Read Your Work Aloud – Your Communication Tip of the Day from Judith Crist (via Roger Ebert)
A good speech (“presentation”) is always good for two reasons: you have something worthwhile to say, and then you say it very well. (Read this blog post, 2 Ways to Guarantee a Failed Presentation, for a refresher on these basics).
You keep working at it, to get better. So, here is your communication tip of the day: Write your speech, then read it aloud – to people who are willing to really let you have it. If you do not speak from a manuscript, the practice is the same – speak it aloud from your notes, to people who are willing to critique, evaluate, and, yes, praise.
The path-creating film critic Judith Crist taught classes on criticism at Columbia University. Steven James Snyder was one of her students, and wrote an appreciation in Time magazine that is absolutely worth reading. (Edit! your work). Roger Ebert quoted a portion. Here is the key paragraph from Roger Ebert in his tribute to Judith Crist:
“I can recall,” writes Snyder, “how obvious my writing flaws became when read aloud, as well as how illuminating it was to hear my peers twist and tear at my arguments. I also remember how three weeks in her class instantly made me a more critical reader and self-editor, leaving me much more inclined to scrutinize my own work for the flaws that she would inevitably find. Whereas other criticism instructors may have focused on the fine art of dissection, Crist was a mainstream reviewer who relished in the interaction. Anyone could have an opinion, she would tell me, and it was a critic’s responsibility to take a stand, whip up discussion, and embrace one’s ego.
“I can recall,” writes Snyder, “how obvious my writing flaws became when read aloud…” You can’t get rid of the flaws until you know them.

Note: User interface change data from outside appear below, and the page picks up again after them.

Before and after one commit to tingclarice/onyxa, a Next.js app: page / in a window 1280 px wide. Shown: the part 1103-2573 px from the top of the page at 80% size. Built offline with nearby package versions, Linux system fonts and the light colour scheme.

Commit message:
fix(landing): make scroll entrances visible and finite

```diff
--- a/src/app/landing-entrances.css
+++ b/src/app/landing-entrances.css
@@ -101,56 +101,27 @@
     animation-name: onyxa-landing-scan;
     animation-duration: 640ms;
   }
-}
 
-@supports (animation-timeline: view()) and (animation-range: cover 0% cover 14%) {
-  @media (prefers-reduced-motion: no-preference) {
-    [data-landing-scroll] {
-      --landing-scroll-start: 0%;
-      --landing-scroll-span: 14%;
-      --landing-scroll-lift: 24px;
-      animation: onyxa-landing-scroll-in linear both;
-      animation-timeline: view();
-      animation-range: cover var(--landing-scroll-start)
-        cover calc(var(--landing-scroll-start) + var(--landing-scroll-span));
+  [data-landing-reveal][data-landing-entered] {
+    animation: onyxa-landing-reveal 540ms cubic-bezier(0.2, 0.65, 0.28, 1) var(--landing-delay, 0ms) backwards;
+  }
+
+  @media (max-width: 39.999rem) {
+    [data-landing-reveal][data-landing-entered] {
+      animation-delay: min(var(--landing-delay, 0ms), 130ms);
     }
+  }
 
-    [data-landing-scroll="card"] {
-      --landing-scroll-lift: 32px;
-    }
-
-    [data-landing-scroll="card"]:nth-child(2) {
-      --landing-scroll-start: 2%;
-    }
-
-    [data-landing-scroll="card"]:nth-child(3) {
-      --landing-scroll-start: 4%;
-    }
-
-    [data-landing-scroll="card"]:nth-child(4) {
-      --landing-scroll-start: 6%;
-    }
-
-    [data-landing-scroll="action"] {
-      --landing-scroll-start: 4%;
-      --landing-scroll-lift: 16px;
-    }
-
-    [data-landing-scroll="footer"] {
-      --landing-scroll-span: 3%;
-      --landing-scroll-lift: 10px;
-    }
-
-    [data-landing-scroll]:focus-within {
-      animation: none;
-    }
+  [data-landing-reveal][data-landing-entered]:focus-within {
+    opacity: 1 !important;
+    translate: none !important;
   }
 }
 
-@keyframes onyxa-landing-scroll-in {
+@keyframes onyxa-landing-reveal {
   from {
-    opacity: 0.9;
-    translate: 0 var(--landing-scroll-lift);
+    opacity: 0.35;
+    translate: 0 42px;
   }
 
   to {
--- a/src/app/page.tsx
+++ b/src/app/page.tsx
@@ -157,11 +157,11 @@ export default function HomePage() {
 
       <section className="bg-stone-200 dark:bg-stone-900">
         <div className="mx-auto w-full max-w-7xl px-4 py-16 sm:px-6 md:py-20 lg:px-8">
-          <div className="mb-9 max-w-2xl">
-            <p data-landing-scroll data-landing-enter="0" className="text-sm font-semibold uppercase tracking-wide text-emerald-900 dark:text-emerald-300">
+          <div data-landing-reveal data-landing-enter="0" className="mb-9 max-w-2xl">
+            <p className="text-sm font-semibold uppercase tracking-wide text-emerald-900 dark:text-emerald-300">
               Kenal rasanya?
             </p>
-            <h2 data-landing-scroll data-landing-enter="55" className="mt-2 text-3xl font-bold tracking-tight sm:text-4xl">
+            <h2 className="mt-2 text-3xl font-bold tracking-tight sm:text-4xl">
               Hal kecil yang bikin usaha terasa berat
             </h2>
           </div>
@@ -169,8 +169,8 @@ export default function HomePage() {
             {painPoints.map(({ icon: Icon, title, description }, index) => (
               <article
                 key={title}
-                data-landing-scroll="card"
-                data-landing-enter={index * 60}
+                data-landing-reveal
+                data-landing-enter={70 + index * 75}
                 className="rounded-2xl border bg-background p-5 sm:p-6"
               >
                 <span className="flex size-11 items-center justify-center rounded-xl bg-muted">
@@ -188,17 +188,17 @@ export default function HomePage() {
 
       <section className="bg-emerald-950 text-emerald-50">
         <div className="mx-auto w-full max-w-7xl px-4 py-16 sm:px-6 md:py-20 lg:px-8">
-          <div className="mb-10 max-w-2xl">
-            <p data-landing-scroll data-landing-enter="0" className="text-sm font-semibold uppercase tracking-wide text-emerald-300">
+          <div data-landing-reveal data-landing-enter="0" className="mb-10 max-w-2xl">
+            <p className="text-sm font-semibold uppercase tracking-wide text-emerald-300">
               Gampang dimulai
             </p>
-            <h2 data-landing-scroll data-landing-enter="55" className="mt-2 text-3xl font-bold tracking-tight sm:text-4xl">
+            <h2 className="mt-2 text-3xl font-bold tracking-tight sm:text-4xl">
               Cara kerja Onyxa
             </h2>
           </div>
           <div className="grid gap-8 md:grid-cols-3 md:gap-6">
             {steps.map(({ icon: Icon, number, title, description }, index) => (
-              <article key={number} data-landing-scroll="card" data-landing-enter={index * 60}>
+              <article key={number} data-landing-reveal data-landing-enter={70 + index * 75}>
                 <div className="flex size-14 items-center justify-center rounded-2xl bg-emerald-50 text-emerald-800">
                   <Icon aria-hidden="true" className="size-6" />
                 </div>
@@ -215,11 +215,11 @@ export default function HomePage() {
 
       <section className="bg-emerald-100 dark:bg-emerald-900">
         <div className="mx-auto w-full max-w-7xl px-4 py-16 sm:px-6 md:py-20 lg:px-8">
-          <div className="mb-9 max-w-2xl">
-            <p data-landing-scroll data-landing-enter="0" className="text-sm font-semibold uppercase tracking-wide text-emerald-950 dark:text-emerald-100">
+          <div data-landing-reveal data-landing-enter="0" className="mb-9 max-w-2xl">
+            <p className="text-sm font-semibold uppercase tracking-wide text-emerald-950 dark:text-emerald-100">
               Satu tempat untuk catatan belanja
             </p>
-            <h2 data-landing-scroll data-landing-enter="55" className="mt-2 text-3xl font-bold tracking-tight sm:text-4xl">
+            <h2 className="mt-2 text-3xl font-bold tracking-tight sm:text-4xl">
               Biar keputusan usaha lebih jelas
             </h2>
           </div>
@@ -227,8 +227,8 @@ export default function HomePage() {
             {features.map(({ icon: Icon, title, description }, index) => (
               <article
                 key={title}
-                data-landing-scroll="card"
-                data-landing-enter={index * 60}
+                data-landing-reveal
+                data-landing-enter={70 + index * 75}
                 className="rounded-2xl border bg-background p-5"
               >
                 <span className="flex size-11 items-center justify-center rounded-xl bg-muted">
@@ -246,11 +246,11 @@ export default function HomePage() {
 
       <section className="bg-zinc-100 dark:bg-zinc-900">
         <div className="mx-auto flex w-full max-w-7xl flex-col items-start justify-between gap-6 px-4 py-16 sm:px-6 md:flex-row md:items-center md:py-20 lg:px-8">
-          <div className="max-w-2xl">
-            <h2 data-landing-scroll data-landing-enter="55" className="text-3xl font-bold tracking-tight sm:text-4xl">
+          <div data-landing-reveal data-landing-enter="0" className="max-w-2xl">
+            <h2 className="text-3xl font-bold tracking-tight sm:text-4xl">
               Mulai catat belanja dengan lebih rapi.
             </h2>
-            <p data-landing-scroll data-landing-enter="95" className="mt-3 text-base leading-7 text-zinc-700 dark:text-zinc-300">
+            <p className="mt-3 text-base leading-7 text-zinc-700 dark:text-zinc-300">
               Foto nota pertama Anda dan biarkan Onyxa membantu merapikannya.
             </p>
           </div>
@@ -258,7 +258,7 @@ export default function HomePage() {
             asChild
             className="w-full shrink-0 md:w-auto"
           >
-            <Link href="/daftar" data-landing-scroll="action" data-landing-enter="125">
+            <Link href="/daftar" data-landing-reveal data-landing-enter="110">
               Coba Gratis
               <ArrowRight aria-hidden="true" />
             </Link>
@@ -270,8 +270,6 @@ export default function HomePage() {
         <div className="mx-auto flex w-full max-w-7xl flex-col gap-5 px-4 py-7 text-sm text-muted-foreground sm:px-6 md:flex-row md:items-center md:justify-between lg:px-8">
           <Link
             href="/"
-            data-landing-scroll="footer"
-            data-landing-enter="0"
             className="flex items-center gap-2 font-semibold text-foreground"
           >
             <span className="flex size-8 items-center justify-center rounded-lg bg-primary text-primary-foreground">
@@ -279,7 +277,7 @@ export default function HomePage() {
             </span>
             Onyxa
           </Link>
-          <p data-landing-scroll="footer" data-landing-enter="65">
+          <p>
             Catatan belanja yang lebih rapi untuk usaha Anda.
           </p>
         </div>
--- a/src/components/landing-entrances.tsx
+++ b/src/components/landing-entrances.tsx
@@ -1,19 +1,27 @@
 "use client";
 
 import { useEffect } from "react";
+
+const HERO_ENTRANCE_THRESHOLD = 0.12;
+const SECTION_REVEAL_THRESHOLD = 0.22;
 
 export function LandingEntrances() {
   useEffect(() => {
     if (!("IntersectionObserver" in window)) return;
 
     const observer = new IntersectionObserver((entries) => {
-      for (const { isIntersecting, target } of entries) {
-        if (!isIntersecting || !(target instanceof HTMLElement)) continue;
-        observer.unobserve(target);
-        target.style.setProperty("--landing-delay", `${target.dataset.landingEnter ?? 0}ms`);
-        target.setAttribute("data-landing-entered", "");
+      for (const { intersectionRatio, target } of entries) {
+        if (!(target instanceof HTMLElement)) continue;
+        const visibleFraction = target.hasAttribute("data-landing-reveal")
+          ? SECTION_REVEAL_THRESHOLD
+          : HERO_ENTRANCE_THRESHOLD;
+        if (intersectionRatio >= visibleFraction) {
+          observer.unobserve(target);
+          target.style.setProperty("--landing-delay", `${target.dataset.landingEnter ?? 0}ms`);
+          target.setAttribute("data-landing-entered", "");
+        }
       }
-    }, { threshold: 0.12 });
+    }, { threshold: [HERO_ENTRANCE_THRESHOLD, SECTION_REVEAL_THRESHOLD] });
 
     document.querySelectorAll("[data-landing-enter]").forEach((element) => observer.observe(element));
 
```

You can hear them better when spoken aloud.
Your communication tip of the day: prepare your speech, then practice it aloud in front of some friendly, but honest, critics.
No comments yet.